    Vyacheslav Ivanov

  • Vyacheslav Ivanov

    ok)) this is not growind. but it is not meltind)) where is water? this is evaporation.
    I
    spent a lot of time to create a setup for growing snowflakes.and
    generally I did. but artificial snowflakes but not so beautiful)) as
    Kenneth Libbrecht.

    Vyacheslav Ivanov

  • greenarcher02

    Or condensation? If it’s straight from solid to gas… or was it sublimation? I forgot my science terms…

  • Don Komarechka

    Sublimation is the correct science term greenarcher02 and Vyacheslav Ivanov, changing from a solid to a gas without first becoming a liquid. If snow is simply left on it’s own, even in cold temperatures it will sublimate quite quickly, and in a matter of hours you’ll see this transformation.

    greenarcher02, the footage you found it quite old, Ken’s new footage is a million times better – but the BBC hasn’t posted it for “free” anywhere.

  • Vyacheslav Ivanov

    sublimation of course. in Russian is one word. this phase transition from gas to ice

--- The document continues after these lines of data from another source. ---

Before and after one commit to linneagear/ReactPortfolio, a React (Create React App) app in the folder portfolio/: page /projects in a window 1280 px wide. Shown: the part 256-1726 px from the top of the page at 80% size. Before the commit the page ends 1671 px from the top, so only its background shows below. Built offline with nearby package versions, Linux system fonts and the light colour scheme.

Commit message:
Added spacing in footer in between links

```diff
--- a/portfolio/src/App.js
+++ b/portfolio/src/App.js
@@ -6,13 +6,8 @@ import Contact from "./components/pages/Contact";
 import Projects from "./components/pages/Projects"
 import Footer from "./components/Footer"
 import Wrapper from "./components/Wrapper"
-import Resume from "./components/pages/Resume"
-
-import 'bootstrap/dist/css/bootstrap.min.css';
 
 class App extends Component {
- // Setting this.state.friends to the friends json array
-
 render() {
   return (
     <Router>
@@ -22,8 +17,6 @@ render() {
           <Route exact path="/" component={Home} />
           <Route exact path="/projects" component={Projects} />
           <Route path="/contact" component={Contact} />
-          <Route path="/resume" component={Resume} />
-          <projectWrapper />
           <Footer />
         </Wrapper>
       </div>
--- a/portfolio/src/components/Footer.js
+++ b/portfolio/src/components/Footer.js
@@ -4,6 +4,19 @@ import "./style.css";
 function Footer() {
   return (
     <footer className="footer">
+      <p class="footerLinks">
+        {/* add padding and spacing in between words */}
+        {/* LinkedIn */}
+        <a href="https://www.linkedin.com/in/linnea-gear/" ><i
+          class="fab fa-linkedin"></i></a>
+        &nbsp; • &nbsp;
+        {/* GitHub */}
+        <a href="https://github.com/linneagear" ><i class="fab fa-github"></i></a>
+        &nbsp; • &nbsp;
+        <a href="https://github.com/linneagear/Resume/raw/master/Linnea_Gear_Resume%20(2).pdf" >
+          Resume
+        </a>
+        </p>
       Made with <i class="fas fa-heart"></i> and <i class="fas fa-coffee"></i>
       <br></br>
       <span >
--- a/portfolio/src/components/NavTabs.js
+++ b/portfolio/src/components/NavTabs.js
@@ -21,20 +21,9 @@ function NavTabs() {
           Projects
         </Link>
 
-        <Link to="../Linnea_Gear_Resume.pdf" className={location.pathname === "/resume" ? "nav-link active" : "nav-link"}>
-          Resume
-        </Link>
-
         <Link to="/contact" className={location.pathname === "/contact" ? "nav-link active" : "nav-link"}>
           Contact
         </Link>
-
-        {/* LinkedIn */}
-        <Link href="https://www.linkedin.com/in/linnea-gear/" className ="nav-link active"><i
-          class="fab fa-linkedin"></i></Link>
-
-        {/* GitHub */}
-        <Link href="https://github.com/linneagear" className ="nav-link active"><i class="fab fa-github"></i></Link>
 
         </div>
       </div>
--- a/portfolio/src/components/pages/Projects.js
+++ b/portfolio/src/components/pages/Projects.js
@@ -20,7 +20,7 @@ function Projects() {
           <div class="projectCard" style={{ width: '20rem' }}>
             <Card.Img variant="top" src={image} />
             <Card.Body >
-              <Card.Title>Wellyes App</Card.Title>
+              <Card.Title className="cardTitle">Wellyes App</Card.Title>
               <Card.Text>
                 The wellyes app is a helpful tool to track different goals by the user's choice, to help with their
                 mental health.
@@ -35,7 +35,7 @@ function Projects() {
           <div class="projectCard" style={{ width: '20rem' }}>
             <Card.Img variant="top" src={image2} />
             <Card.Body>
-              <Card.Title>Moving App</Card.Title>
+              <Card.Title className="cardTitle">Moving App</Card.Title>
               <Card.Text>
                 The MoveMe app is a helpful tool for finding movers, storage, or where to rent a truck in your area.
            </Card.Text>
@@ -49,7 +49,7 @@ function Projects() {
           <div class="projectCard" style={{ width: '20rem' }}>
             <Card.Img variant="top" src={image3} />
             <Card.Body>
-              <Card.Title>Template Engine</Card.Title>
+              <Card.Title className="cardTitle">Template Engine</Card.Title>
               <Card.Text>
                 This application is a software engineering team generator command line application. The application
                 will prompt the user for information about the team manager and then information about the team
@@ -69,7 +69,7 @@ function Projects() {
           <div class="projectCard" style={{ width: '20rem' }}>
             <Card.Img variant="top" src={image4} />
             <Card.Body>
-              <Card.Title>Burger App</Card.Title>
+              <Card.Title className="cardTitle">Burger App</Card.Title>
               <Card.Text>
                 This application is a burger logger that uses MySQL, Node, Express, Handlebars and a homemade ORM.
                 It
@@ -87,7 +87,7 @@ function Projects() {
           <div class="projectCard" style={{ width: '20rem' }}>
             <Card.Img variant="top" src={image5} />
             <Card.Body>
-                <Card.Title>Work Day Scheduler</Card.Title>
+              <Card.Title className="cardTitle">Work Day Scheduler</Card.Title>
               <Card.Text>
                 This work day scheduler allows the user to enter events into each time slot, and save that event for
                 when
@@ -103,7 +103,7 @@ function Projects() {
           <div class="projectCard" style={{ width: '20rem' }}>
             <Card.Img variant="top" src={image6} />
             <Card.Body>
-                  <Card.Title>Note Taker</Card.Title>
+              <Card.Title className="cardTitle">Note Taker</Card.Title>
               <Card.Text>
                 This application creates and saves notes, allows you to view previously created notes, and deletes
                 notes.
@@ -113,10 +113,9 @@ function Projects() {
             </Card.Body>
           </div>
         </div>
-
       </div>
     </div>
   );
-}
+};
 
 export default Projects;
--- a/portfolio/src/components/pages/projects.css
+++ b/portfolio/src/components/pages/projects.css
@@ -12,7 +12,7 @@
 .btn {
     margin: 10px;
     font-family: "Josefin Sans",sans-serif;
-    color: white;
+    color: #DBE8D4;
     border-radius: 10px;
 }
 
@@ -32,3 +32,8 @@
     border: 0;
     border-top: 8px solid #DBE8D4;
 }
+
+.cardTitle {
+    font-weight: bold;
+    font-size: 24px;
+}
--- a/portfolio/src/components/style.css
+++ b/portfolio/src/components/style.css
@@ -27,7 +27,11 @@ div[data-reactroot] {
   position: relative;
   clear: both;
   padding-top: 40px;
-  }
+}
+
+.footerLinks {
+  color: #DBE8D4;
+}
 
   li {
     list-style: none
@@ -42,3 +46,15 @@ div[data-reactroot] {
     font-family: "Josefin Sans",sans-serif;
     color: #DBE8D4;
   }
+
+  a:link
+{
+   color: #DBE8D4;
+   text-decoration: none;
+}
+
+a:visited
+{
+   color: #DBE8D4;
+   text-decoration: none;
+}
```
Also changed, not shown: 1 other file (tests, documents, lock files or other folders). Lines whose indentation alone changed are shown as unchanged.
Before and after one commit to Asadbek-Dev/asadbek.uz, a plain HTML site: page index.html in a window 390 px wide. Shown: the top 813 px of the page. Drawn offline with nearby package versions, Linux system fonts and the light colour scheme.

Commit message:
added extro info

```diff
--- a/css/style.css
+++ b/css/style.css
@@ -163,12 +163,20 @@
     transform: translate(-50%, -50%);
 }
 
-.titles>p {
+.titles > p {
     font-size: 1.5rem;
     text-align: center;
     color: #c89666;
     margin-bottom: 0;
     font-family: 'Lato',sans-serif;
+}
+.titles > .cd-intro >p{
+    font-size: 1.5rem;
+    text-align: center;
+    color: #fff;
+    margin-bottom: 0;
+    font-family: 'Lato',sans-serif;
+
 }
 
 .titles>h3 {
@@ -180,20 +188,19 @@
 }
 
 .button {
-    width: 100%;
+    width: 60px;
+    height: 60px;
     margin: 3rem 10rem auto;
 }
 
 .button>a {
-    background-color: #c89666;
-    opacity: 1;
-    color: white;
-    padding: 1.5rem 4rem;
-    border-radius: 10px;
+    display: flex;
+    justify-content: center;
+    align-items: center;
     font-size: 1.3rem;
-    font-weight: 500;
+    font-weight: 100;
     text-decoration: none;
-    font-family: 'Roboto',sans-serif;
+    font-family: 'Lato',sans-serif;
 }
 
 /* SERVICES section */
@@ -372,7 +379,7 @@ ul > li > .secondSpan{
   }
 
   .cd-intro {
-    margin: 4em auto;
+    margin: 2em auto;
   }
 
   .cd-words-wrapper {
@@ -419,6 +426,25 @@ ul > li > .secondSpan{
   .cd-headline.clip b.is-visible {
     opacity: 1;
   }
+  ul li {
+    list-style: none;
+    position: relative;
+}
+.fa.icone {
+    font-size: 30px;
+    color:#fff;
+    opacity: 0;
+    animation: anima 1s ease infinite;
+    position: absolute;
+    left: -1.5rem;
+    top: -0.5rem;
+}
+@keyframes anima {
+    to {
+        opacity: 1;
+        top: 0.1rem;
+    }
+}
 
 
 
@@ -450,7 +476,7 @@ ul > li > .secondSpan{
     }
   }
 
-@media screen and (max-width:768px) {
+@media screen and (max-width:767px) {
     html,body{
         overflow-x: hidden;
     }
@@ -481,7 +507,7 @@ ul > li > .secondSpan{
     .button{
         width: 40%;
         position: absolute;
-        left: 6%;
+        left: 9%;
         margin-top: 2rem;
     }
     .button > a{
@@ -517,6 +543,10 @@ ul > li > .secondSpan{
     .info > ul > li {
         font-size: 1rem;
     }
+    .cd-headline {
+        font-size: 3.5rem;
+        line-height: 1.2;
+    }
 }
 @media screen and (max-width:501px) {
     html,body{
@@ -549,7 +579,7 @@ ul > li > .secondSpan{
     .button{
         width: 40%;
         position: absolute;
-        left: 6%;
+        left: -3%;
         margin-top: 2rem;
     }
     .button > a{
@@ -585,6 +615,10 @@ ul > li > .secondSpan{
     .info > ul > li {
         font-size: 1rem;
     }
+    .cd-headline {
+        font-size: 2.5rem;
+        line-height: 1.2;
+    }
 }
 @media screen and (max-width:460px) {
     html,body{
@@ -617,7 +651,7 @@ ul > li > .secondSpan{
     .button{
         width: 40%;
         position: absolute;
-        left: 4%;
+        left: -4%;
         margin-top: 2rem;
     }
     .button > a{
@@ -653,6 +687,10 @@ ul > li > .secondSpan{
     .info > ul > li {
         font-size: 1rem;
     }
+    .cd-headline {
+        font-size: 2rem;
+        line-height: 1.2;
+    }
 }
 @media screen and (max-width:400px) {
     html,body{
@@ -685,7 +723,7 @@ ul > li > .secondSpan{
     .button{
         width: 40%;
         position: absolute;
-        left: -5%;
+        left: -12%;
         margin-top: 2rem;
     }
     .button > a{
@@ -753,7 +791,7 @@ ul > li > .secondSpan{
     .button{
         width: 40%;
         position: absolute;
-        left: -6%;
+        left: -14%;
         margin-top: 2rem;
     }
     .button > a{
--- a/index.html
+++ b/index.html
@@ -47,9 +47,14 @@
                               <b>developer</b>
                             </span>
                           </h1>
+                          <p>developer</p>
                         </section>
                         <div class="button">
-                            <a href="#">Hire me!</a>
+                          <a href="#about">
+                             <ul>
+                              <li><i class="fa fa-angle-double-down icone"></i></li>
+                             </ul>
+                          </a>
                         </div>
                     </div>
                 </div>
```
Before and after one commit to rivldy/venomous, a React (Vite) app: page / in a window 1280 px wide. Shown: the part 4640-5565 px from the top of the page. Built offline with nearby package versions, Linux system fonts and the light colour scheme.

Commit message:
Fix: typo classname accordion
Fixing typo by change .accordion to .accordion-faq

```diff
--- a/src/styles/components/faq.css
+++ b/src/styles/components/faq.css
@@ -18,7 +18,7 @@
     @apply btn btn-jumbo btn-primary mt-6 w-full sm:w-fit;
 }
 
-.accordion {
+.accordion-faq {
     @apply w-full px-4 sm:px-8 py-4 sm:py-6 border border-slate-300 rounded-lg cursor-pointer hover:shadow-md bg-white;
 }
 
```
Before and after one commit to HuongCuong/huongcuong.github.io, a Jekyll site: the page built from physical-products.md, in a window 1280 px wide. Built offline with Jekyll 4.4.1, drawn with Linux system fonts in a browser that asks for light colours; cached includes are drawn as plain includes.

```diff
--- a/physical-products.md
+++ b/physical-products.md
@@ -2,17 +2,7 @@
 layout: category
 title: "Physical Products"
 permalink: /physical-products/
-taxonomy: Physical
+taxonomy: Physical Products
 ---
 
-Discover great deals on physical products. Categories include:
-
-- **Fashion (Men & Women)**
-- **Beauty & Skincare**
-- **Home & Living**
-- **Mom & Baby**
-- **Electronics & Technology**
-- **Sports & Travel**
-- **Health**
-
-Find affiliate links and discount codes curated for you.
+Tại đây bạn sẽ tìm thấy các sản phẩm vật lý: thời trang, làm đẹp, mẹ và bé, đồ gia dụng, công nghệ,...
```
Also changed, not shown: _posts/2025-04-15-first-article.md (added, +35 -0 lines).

  • Vyacheslav Ivanov

    Ice to gas

  • Vyacheslav Ivanov

    this occurs for 10 minutes at -10

  • Don Komarechka

    Thanks for clarifying the video, Vyacheslav. However, I’m still curious why you’re representing this as snowflake growth. Many people have identified this as you’ve shown it, giving documentary value where there is none. The true “fascination” factor here is false, and it just rubs me the wrong way.

    It’s still a very cool video – I just wish it was showing what it truly represents.

  • Vyacheslav Ivanov

    this is video. people understand it as they want. I never wrote that it is the growth of snowflakes. I did it on purpose. I was wondering whether ktonibud guess or not. I did not cheat. I just took it.